In total, the Defense Department is requesting $24 billion for nuclear forces, an increase of $5 billion from the fiscal year 2018 request. This includes $11 billion for nuclear force sustainment and operations; $7 billion for upgrade programs such as the Columbia-class ballistic missile submarine replacement, B-21 “Raider” heavy bomber, and the long-range standoff weapon; and $6 billion for nuclear command, control, and communications. The NPR report acknowledges that the cost to sustain and upgrade the arsenal is “substantial,” but claims the projected bill is affordable and will consume no more than 6.4 percent of the Pentagon budget.

This proposed spending does not include the additional costs that must be borne by the NNSA to upgrade nuclear warheads and their supporting infrastructure. The administration requested $11 billion for the NNSA nuclear weapons account in fiscal year 2019.

The Congressional Budget Office estimated last fall that the plans President Donald Trump inherited from Obama to maintain and upgrade the U.S. nuclear arsenal over the next 30 years would cost $1.2 trillion. (See ACT, December 2017.) The figure does not include the effects of inflation.

Trump, Congress Bulk Up Ballistic Missile Defense

The Trump administration’s fiscal year 2019 budget request includes large funding increases for theater and strategic ballistic missile defense (BMD) systems relative to the administration’s first budget submission in May 2017. Missile defense programs accounted for $12 billion of the 2019 request, including $9.9 billion for the Missile Defense Agency (MDA).

Although the proposed request for the agency is up from the fiscal year 2018 request of $7.9 billion, Congress passed an omnibus appropriations bill last month that provides $11.5 billion, a increase of $3.6 billion above the original budget submission. President Donald Trump signed the bill on March 23.

To thwart intercontinental ballistic missiles (ICBMs), the fiscal year 2019 request proposes $2.1 billion for expanding and modernizing the Ground-Based Midcourse Defense system. This includes construction of an additional missile field in Fort Greely, Alaska, bringing the total number of ground-based interceptors to 64. The budget request would cover 14 of the expected 20 new ground-based interceptors, as well as design and testing of the so-called Redesigned Kill Vehicle and Multi-Object Kill Vehicle intended to increase the number of kill vehicles atop each long-range intercepter.

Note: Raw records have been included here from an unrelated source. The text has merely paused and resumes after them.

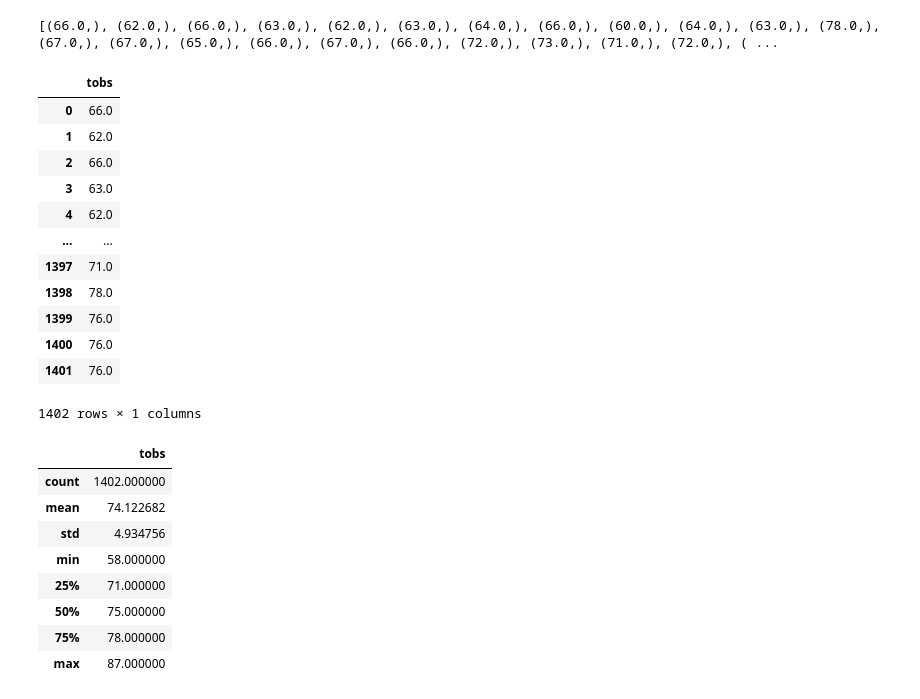
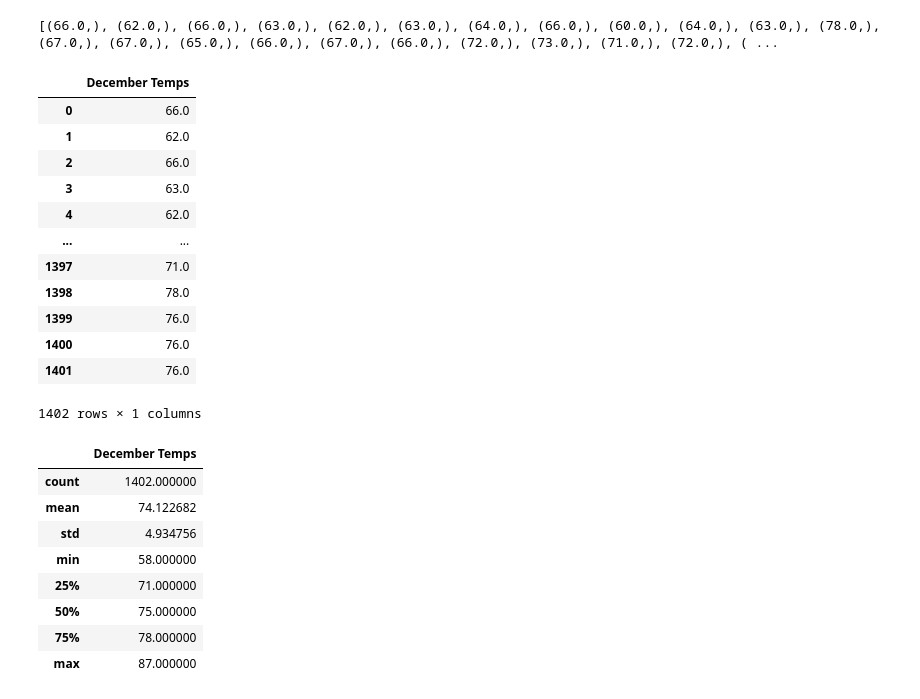
Before and after one commit to EnzoZirotti/Surfs_up, a Jupyter notebook: SurfsUp_Challenge.ipynb, the cells around one changed output. Cells and saved outputs as stored; diff of their text form; code cells hidden in the pictures.

```diff
--- a/SurfsUp_Challenge.ipynb
+++ b/SurfsUp_Challenge.ipynb
@@ -84,10 +84,10 @@ print(dec_temp)
 [(66.0,), (62.0,), (66.0,), (63.0,), (62.0,), (63.0,), (64.0,), (66.0,), (60.0,), (64.0,), (63.0,), (78.0,), (67.0,), (67.0,), (65.0,), (66.0,), (67.0,), (66.0,), (72.0,), (73.0,), (71.0,), (72.0,), ( ...
 # %%
 # 8. Create a DataFrame from the list of temperatures for the month of December.
-dec_temp_df = pd.DataFrame(dec_temp, columns=["tobs"])
+dec_temp_df = pd.DataFrame(dec_temp, columns=["December Temps"])
 dec_temp_df
 # %% [output]
-|  | tobs |
+|  | December Temps |
 | 0 | 66.0 |
 | 1 | 62.0 |
 | 2 | 66.0 |
@@ -104,7 +104,7 @@ dec_temp_df
 # 9. Calculate and print out the summary statistics for the Decemeber temperature DataFrame.
 dec_temp_df.describe()
 # %% [output]
-|  | tobs |
+|  | December Temps |
 | count | 1402.000000 |
 | mean | 74.122682 |
 | std | 4.934756 |
```
Also changed, not shown: parts of 2 cells of this notebook.
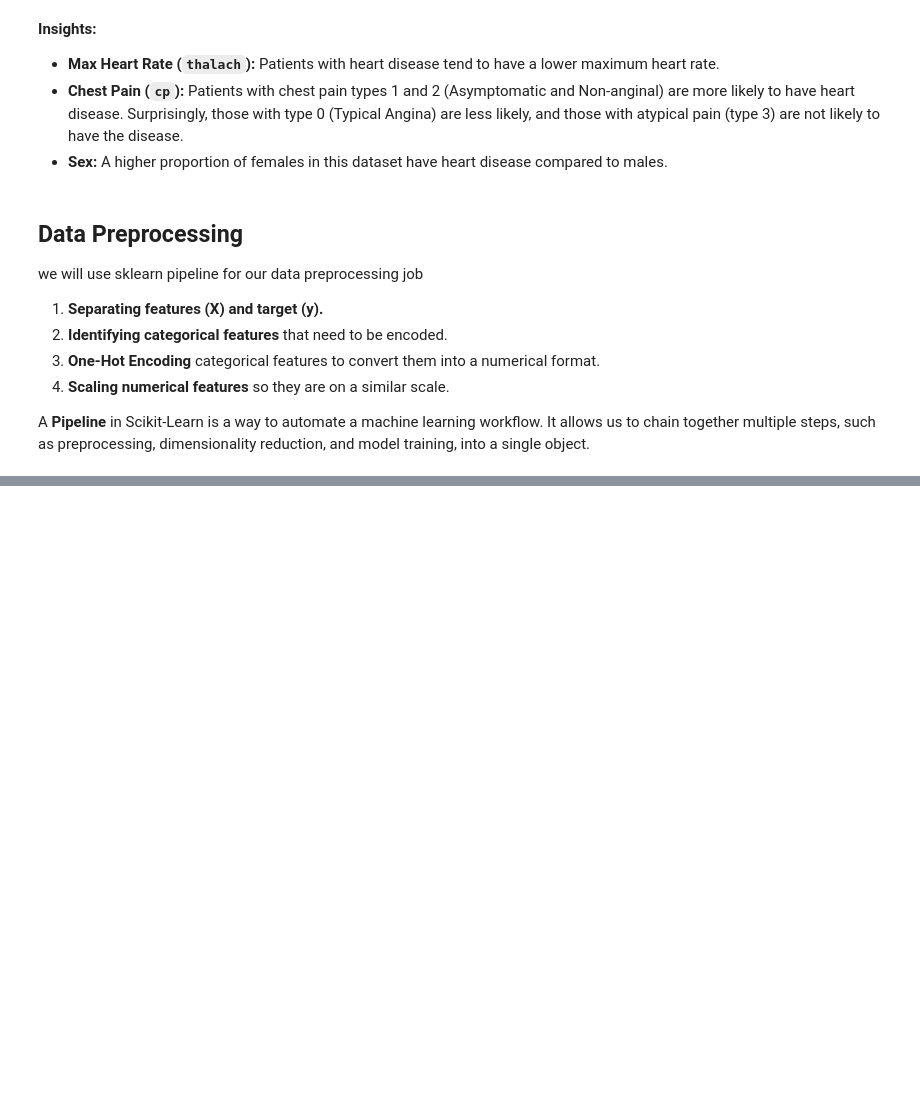
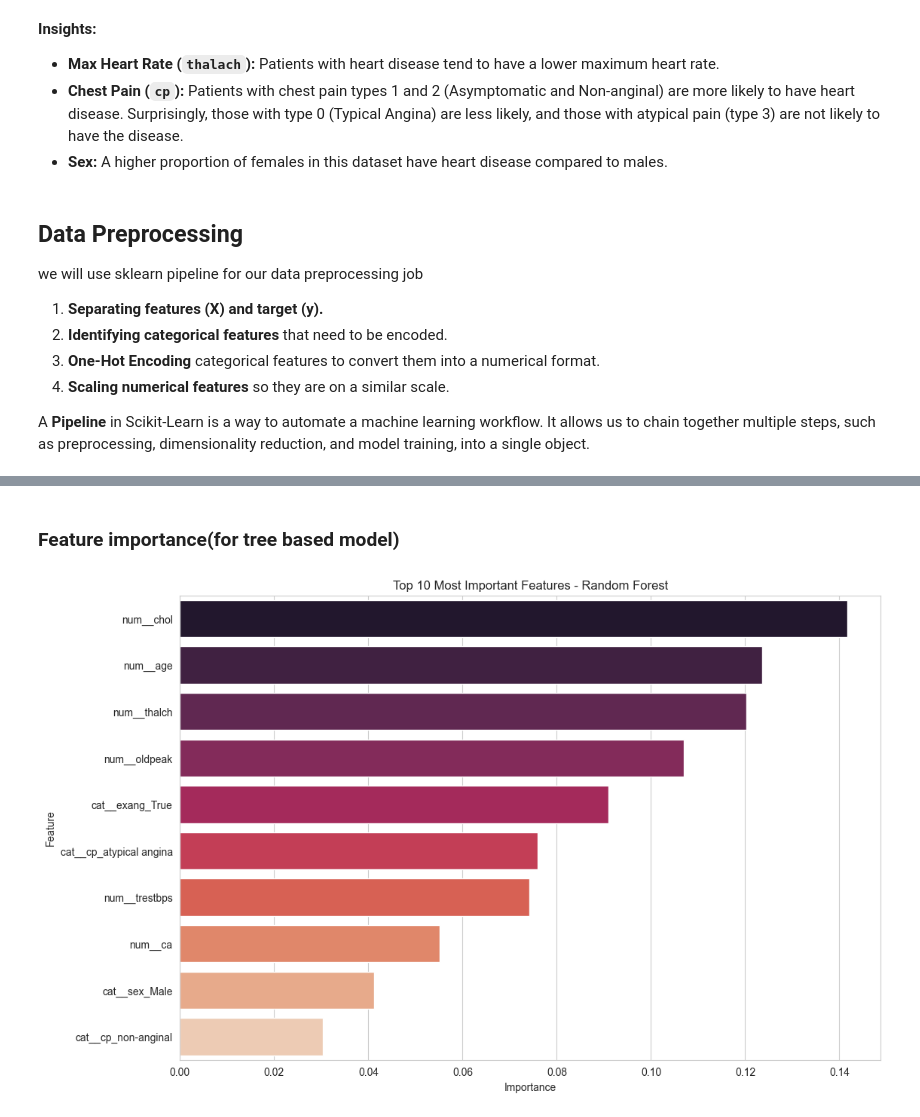
Before and after one commit to RishabhKrPandey/AI, a Jupyter notebook: ml_projects/Heart-disease-prediction/Heart-disease-prediction.ipynb, the cells around one changed output, grey strips where cells are left out. Cells and saved outputs as stored; diff of their text form; code cells hidden in the pictures; blank space fills up the shorter version.

Commit message:
trained logistic regression, KNN, random forest and SVM for multilevel and binary classification and got important features through feature imprtance

```diff
--- a/ml_projects/Heart-disease-prediction/Heart-disease-prediction.ipynb
+++ b/ml_projects/Heart-disease-prediction/Heart-disease-prediction.ipynb
@@ -240,0 +342,23 @@ x_train, x_test, y_train, y_test = train_test_split()
+# %%
+from sklearn.neighbors import KNeighborsClassifier
+
+# Create the KNN pipeline
+knn_pipeline_bin = Pipeline(steps=[('preprocessor', preprocessor),
+                              ('classifier', KNeighborsClassifier())])
+
+knn_pipeline.fit(x_train, y_binary_train)
+y_pred_knn_bin = knn_pipeline.predict(x_test)
+# %%
+# Create the SVM pipeline
+from sklearn.svm import SVC
+
+svm_pipeline_bin = Pipeline(steps=[('preprocessor', preprocessor),
+                              ('classifier', SVC(random_state=42))])
+
+svm_pipeline.fit(x_train, y_binary_train)
+y_pred_svm_bin = svm_pipeline.predict(x_test)
+# %%
+#  random forest pipeline
+rf_pipeline_bin = Pipeline(steps=[('preprocessor', preprocessor), ('classifier', RandomForestClassifier(n_estimators=100, random_state=42))])
+rf_pipeline.fit(x_train, y_binary_train)
+y_pred_rf_bin = rf_pipeline.predict(x_test)
@@ -240,0 +411,20 @@ x_train, x_test, y_train, y_test = train_test_split()
+# %% [markdown]
+### Feature importance(for tree based model)
+# %%
+# Extract feature names after one-hot encoding
+rf_pipeline_bin.fit(x_train, y_binary_train)
+feature_names = rf_pipeline_bin.named_steps['preprocessor'].get_feature_names_out()
+
+# Get feature importances from the trained model
+importances = rf_pipeline_bin.named_steps['classifier'].feature_importances_
+
+# Create a DataFrame for visualization
+feature_importance_df = pd.DataFrame({'Feature': feature_names, 'Importance': importances})
+feature_importance_df = feature_importance_df.sort_values(by='Importance', ascending=False).head(10)
+# %%
+plt.figure(figsize=(12, 8))
+sns.barplot(x='Importance', y='Feature', data=feature_importance_df, palette='rocket')
+plt.title('Top 10 Most Important Features - Random Forest')
+plt.show()
+# %% [output]
+[figure, added]
```
Also changed, not shown: parts of 17 cells of this notebook.
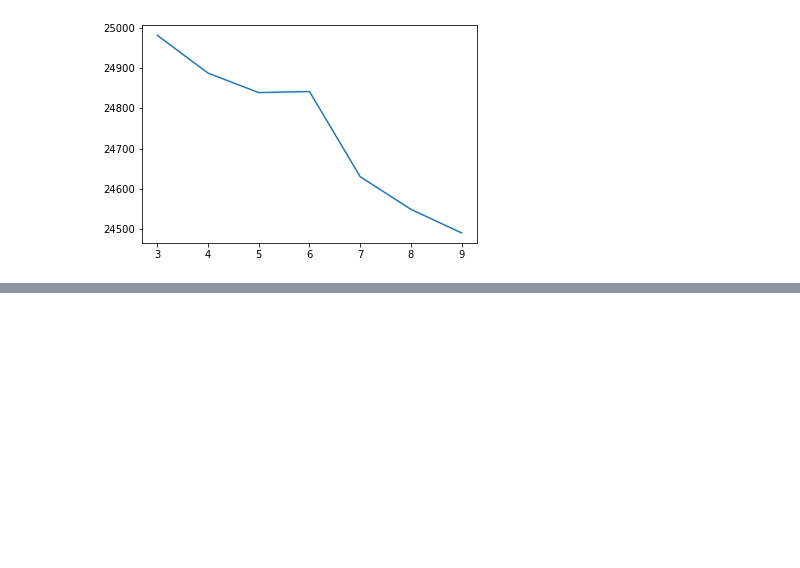
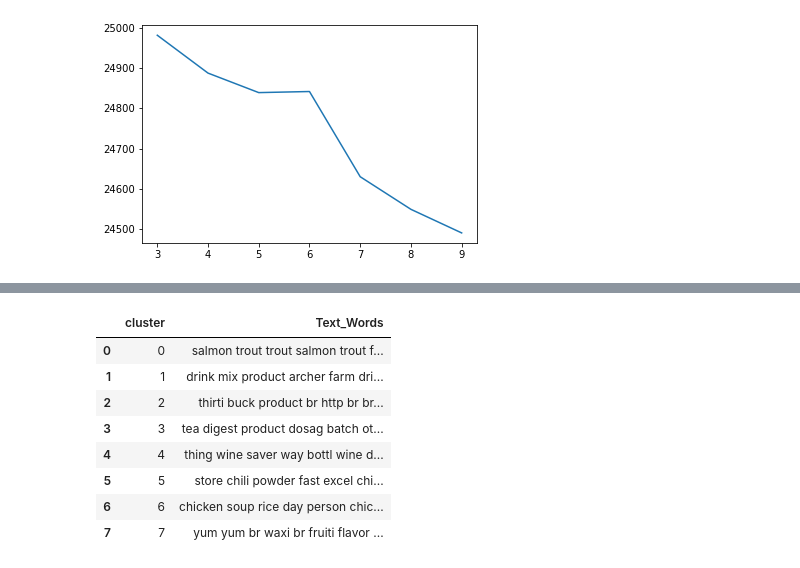
Before and after one commit to domenicocinque/ADM-HW4, a Jupyter notebook: HW4_Q2.ipynb, the cells around one changed output, grey strips where cells are left out. Cells and saved outputs as stored; diff of their text form; code cells hidden in the pictures; blank space fills up the shorter version.

```diff
--- a/HW4_Q2.ipynb
+++ b/HW4_Q2.ipynb
@@ -295,0 +348,12 @@ plt.plot(list(elbow.keys()), list(elbow.values()))
+# %%
+df_cluster
+# %% [output]
+|  | cluster | Text_Words |
+| 0 | 0 | salmon trout trout salmon trout f... |
+| 1 | 1 | drink mix product archer farm dri... |
+| 2 | 2 | thirti buck product br http br br... |
+| 3 | 3 | tea digest product dosag batch ot... |
+| 4 | 4 | thing wine saver way bottl wine d... |
+| 5 | 5 | store chili powder fast excel chi... |
+| 6 | 6 | chicken soup rice day person chic... |
+| 7 | 7 | yum yum br waxi br fruiti flavor ... |
```
Also changed, not shown: parts of 20 cells of this notebook.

For midcourse defense against less than ICBM-range missiles, the request allocates more funding to the Aegis Afloat ship-based ballistic missile defense system. The largest line item is $6 billion for three new Arleigh Burke-class destroyers, a 50 percent increase from fiscal year 2018. Procurement for software packages and missiles decreased slightly from $2.1 billion in fiscal year 2018 to $1.7 billion in fiscal year 2019. These funds will be used to procure 43 Aegis software packages and 125 interceptor missiles, most of which are the Standard Missile-3 Block IB variant. Forty-three of the missiles are to be completed by 2020.

The envisioned spending on terminal-phase defense remained about the same, including $1.1 billion each for 82 Terminal High Altitude Area Defense (THAAD) interceptors and 240 Patriot Advanced Capability Missile Segment Enhancement interceptors. The fiscal year 2019 request provides for the acquisition of enough interceptors to operate seven THAAD batteries and 15 Patriot battalions worldwide.

On Feb. 16, the MDA provided Congress with a $1.6 billion wish list of 16 unfunded projects not included in the budget request. The top priority on the list is a $73 million space-based Missile Defense Tracking System to track ICBMs in their midcourse phase of flight.—RYAN FEDASIUK

Posted: April 1, 2018